Required action.
Among the entries below, how many lines include "null"? Give the number alone.

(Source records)
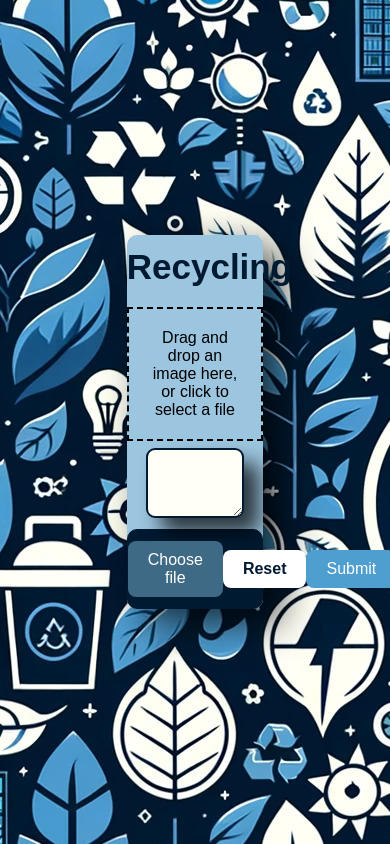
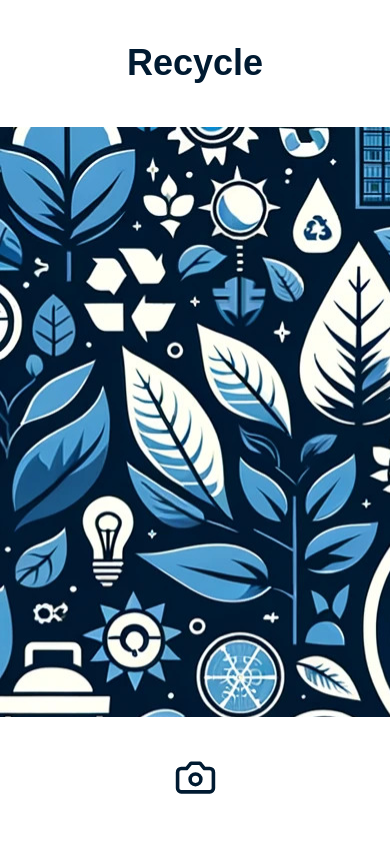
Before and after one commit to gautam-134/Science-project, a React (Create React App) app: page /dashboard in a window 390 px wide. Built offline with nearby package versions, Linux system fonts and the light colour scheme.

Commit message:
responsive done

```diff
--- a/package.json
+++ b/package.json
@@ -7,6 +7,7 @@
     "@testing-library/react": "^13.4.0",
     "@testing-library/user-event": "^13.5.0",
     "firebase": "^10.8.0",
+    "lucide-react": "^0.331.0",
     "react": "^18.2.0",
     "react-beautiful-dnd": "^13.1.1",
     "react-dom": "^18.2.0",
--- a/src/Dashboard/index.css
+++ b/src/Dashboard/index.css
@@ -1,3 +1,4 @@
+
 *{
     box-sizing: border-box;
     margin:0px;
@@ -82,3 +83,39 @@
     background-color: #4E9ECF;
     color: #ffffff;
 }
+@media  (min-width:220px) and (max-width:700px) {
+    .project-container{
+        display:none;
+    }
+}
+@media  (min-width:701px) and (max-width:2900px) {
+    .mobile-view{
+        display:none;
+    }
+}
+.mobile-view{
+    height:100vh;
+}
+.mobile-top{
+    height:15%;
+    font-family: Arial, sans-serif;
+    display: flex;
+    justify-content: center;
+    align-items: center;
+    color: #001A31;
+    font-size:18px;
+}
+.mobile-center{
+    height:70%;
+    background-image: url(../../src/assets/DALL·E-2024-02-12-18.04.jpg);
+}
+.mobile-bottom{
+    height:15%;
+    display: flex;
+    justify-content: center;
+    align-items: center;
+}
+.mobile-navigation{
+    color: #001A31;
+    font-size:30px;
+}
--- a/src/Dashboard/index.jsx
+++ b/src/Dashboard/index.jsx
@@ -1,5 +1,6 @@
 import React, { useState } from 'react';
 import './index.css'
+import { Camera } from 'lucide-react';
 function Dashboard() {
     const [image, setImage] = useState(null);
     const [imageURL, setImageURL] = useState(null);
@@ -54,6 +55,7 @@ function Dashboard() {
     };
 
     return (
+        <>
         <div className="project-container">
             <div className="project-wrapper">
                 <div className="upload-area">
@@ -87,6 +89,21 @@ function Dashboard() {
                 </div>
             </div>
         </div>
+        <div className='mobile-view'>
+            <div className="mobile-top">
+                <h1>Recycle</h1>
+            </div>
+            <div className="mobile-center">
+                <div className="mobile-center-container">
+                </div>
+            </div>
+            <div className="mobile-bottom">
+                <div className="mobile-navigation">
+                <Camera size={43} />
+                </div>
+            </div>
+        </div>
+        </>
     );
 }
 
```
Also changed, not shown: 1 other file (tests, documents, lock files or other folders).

Answer to this problem.
2